Start of SOURCE MATERIAL

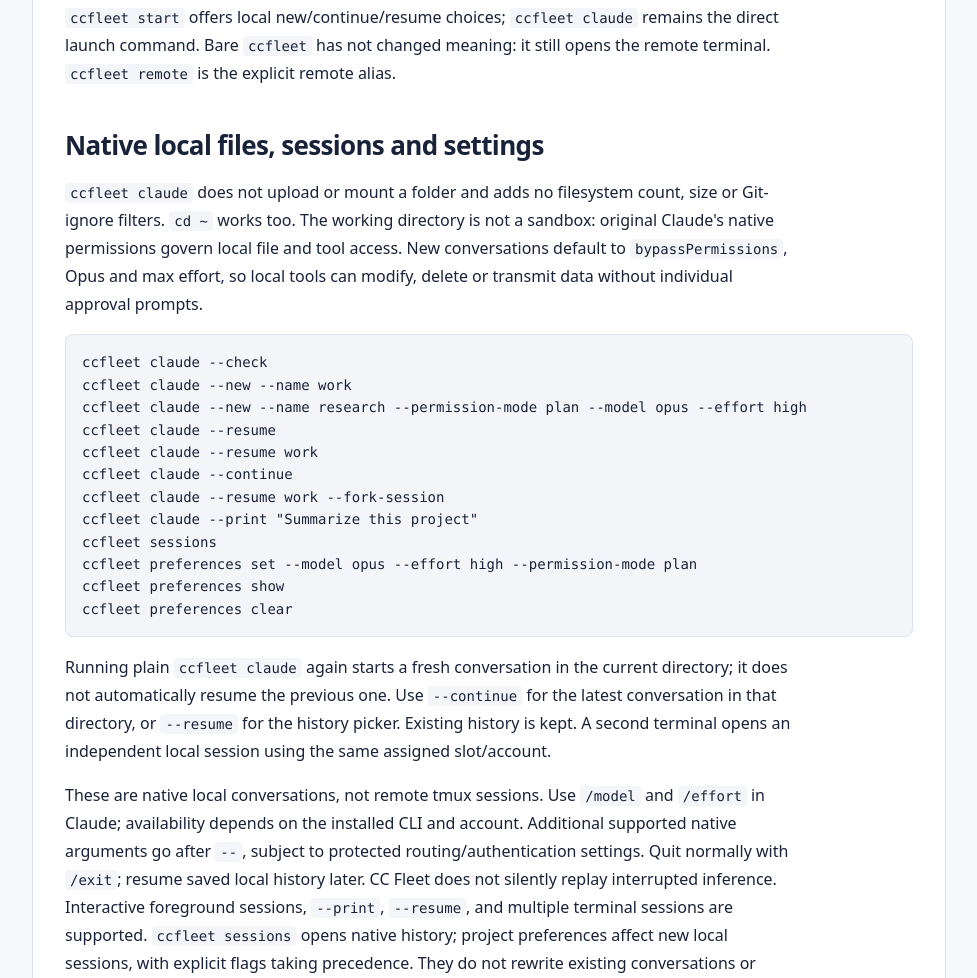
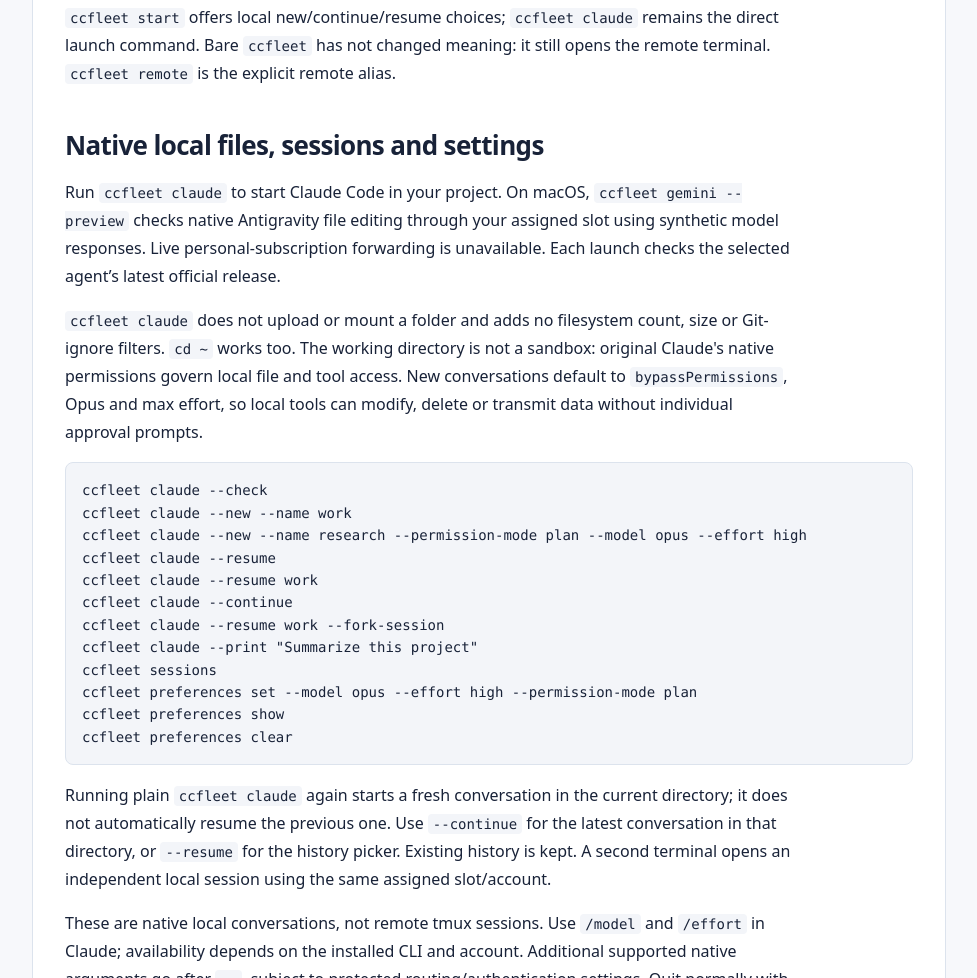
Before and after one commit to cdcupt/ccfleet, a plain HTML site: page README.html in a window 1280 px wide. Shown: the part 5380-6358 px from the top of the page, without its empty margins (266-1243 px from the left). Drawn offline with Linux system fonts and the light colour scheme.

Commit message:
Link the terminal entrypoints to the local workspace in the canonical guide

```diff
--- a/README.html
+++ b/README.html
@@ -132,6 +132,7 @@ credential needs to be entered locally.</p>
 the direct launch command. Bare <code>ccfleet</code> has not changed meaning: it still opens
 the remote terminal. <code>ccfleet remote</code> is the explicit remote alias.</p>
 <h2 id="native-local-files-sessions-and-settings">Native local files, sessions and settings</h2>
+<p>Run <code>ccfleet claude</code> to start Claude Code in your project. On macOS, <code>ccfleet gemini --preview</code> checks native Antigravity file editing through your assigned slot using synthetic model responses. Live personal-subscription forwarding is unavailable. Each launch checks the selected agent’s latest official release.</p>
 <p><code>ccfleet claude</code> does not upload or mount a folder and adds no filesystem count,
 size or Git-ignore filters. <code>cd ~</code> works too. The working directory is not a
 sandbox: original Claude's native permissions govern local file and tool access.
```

End of SOURCE MATERIAL

▶ WHAT THE TASK REQUIRES
Each line of the material goes into your copy unchanged, but no picture does.

▶ WRITTEN RESPONSE
Before and after one commit to cdcupt/ccfleet, a plain HTML site: page README.html in a window 1280 px wide. Shown: the part 5380-6358 px from the top of the page, without its empty margins (266-1243 px from the left). Drawn offline with Linux system fonts and the light colour scheme.

Commit message:
Link the terminal entrypoints to the local workspace in the canonical guide

```diff
--- a/README.html
+++ b/README.html
@@ -132,6 +132,7 @@ credential needs to be entered locally.</p>
 the direct launch command. Bare <code>ccfleet</code> has not changed meaning: it still opens
 the remote terminal. <code>ccfleet remote</code> is the explicit remote alias.</p>
 <h2 id="native-local-files-sessions-and-settings">Native local files, sessions and settings</h2>
+<p>Run <code>ccfleet claude</code> to start Claude Code in your project. On macOS, <code>ccfleet gemini --preview</code> checks native Antigravity file editing through your assigned slot using synthetic model responses. Live personal-subscription forwarding is unavailable. Each launch checks the selected agent’s latest official release.</p>
 <p><code>ccfleet claude</code> does not upload or mount a folder and adds no filesystem count,
 size or Git-ignore filters. <code>cd ~</code> works too. The working directory is not a
 sandbox: original Claude's native permissions govern local file and tool access.
```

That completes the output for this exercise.